Instead, I’d want to comment on other members’ posts, adding thoughtful responses to what is already being said. The best responses will provoke people to reply back. Instead of writing “Great post, I fully agree,” I could try: “Great post. I fully agree. Have you considered turning your long video into a series of shorter videos—one for each point? I’ve seen this drive up engagement in the past.”
If there are no discussions you can easily jump into, try posing a question to the group. People love to show their expertise, so you’re more likely to engage with someone in this conversation.
I’d highly recommend staying active on multiple conversation channels—not only because it allows you to get more exposure, but because it allows you to add more value in each place. Let’s say in a LinkedIn group I saw a conversation about a new video marketing technique that was getting great results. I could flip over to a Facebook group and tell them about this new technique, providing value and establishing my authority.
Once people in your audience know, like, and trust you, they’re more likely to want to find out about what you have to offer. That’s when you can direct them to your landing pages and blog posts (with lead capture forms, of course) in order to start building an active and engaged email list you can market your products and services to.
For more on that, be sure to grab my free guide below. It’s full of tips on joining authentic conversations and finding appropriate ways to generate leads from them.

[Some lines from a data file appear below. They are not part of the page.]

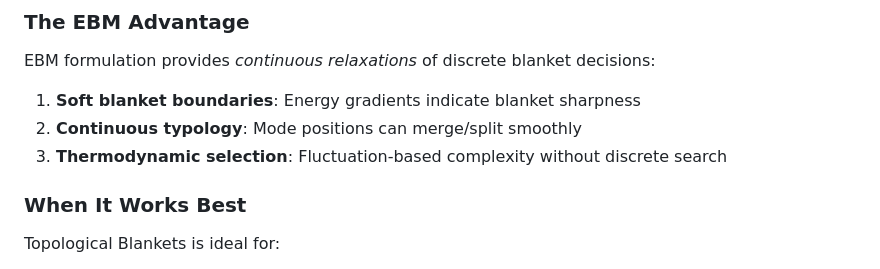
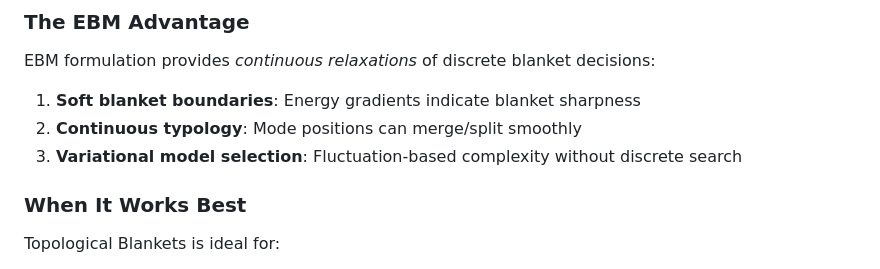
Before and after one commit to noumenal-labs/topological-blankets, a Markdown page: archive/markdown/02_bridge_proposal_new.md, the part around the change. GitHub-like rendering.

Commit message:
Remove 'thermodynamic selection' from source markdown

```diff
--- a/archive/markdown/02_bridge_proposal_new.md
+++ b/archive/markdown/02_bridge_proposal_new.md
@@ -418,7 +418,7 @@ G(m) = -I(m;Y) - E[accuracy(m)]
 EBM formulation provides *continuous relaxations* of discrete blanket decisions:
 1. **Soft blanket boundaries**: Energy gradients indicate blanket sharpness
 2. **Continuous typology**: Mode positions can merge/split smoothly
-3. **Thermodynamic selection**: Fluctuation-based complexity without discrete search
+3. **Variational model selection**: Fluctuation-based complexity without discrete search
 
 ### When It Works Best
 
```
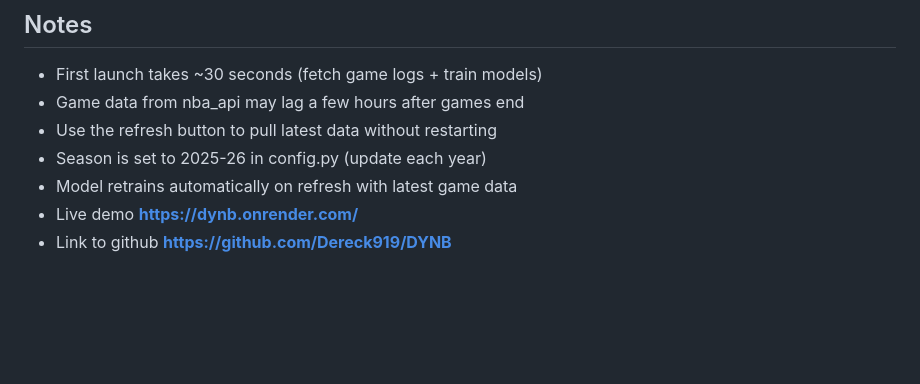
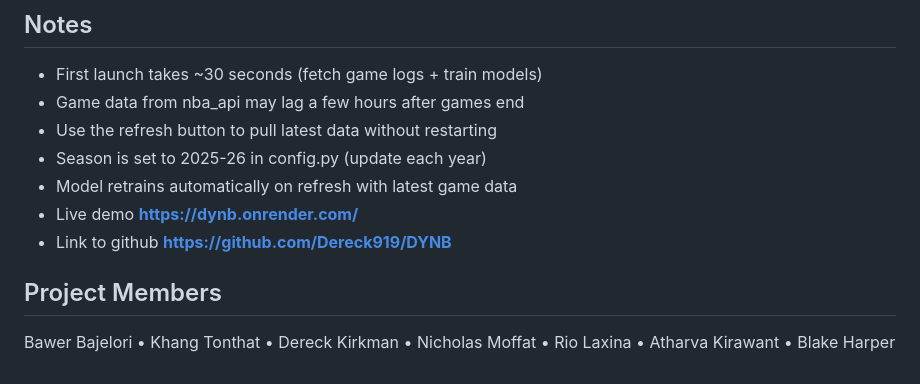
Before and after one commit to Dereck919/DYNB, a Markdown page: README.md, the part around the change. Rendered like a GitHub page; blank space fills up the shorter version.

```diff
--- a/README.md
+++ b/README.md
@@ -97,3 +97,6 @@ Or just search for them in the dashboard.
 - Model retrains automatically on refresh with latest game data
 - Live demo **https://dynb.onrender.com/**
 - Link to github **https://github.com/Dereck919/DYNB**
+
+## Project Members
+Bawer Bajelori  •  Khang Tonthat •  Dereck Kirkman  •  Nicholas Moffat  •  Rio Laxina  •  Atharva Kirawant •  Blake Harper
```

In the comments below, I’d love to hear your techniques for finding where your audience is hanging out and how you’ve joined in conversations there.